Players? Backups Shabazz Napier and Treveon Graham both played in Brooklyn last season, when the Nets bounced back from a 28-54 record in 2017-2018 to go 42-40 and qualify for the Eastern Conference playoffs. Both of them came to Minnesota as part of the complicated dealings that sent D’Angelo Russell to Golden State and Kevin Durant to the Nets.
Front office? Assistant general manager Gianluca Pascucci was the Nets’ director of scouting from 2016 through last season, while Wolves assistant coach Pablo Prigioni was an assistant with the Nets last year.
What effect has this western migration to Minnesota had on the Wolves?
“It’s a selflessness for the group, understanding that the greater group is where your strength lies,” Wolves coach Ryan Saunders said before Monday’s practice — the Wolves will travel to Brooklyn on Tuesday and open the season there Wednesday. “That’s a credit to Brooklyn and what they’ve built from a place of a low number of draft picks to being in the position they’re in right now, as arguably one of the better teams in the league.”
It’s an influence that might be seen on the Wolves, though Saunders was quick to point out the Wolves try to learn from a number of successful teams.
“I think you take things from any organization that has success and has done things the right way, and done things with character as well,” he said.
All that said, this won’t be a reunion of any sort. It’s the first game of a season in which the Wolves intend to surpass leaguewide expectations. Napier, for example, doesn’t feel he has anything to prove with the team that parted ways with him.

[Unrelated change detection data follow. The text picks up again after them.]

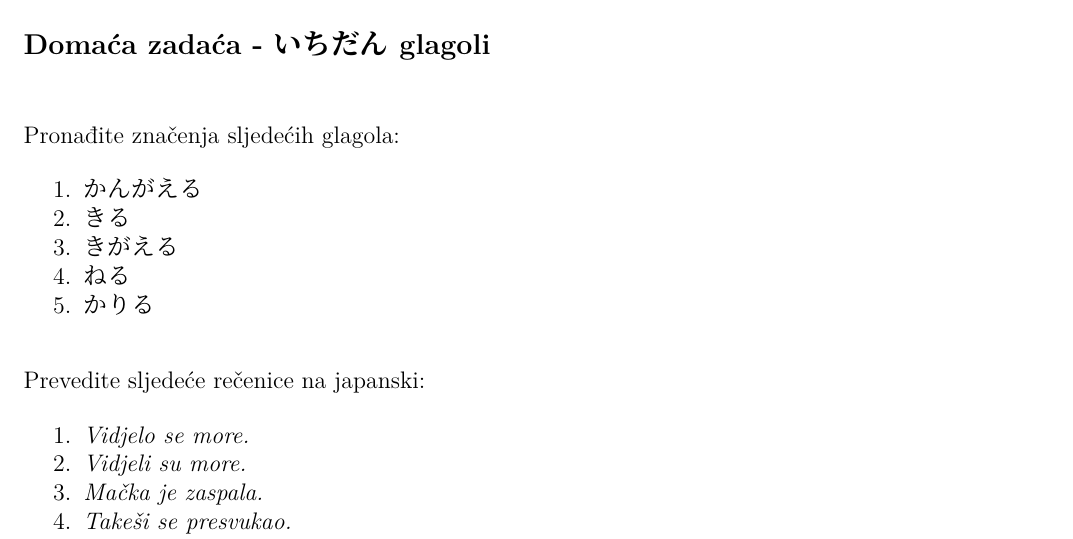
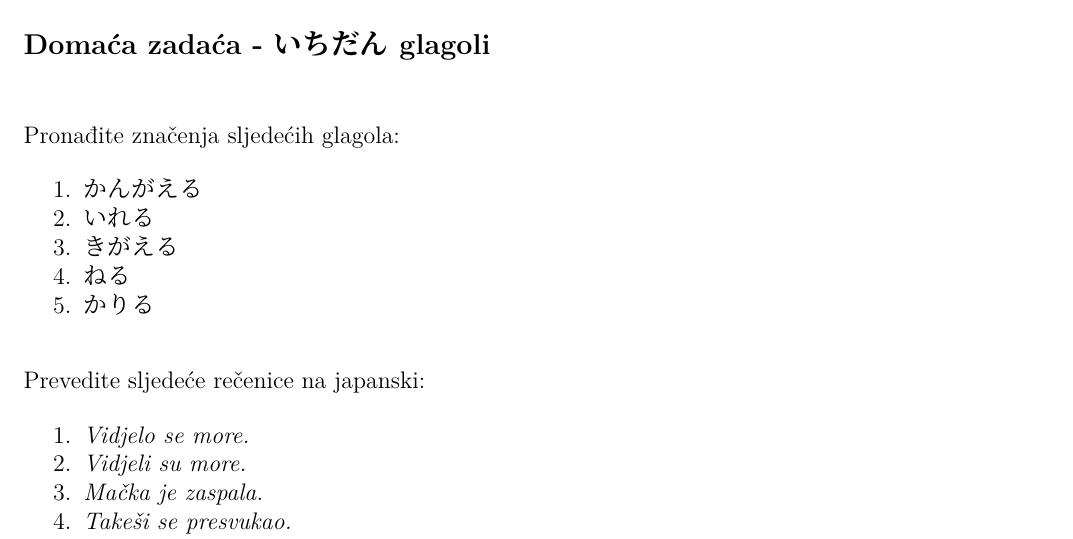
Before and after one commit to Makoto-hr-jp/makoto-japanski, a LaTeX document (radionice/pocetni/lekcije/008_uvod_u_glagole/008_DZ.tex): part of the page, cut so that both start at the same text. Compiled offline with XeLaTeX; a missing font is replaced by an installed copy or a similar font.

Commit message:
DZ 008, promijenih glagol

```diff
--- a/radionice/pocetni/lekcije/008_uvod_u_glagole/008_DZ.tex
+++ b/radionice/pocetni/lekcije/008_uvod_u_glagole/008_DZ.tex
@@ -7,7 +7,7 @@
 
 	\begin{mondai}{Pronađite značenja sljedećih glagola:}
 		\item かんがえる
-		\item きる
+		\item いれる
 		\item きがえる
 		\item ねる
 		\item かりる
```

“No, I’m never about that,” said Napier, a point guard who averaged 9.4 points and 2.6 assists in 56 games for the Nets last season. “I just want to win, at the end of the day. They have a great group of guys there, and so do we. We’re just trying to come out here together, trying to figure our each other and trying to get a win.”
A good place to start
Just from an X’s and O’s standpoint, Saunders said the Nets are a good team to start the season against. The Wolves have implemented a faster-paced offense that encourages more three-pointers and fewer long twos.
“Brooklyn is going to be a good first opponent for us, because we know they play some zone,” Saunders said. “They do some things that they’ve had success with. In a way, they want to force you into long, contested twos. Very similar to what we talk about a lot. So it’s a good test for us, just reinforcing our points of emphasis, our philosophy and understanding that we stick with things.”
• Wolves newcomer Jordan Bell has an opinion on prognosticators who are picking the Wolves to have a difficult year: “I don’t know what they don’t know,’’ he said. “But I know that we’re going to make some noise this year. We’re not just going to be a team that gets through the season and in the middle of April we’re just done. We have aspirations of playing in April, May, June, however far we can make it in the playoffs.”
• The Wolves on Monday waived guards Tyus Battle, Barry Brown Jr. and Tyrone Wallace, finalizing the roster at 17 players.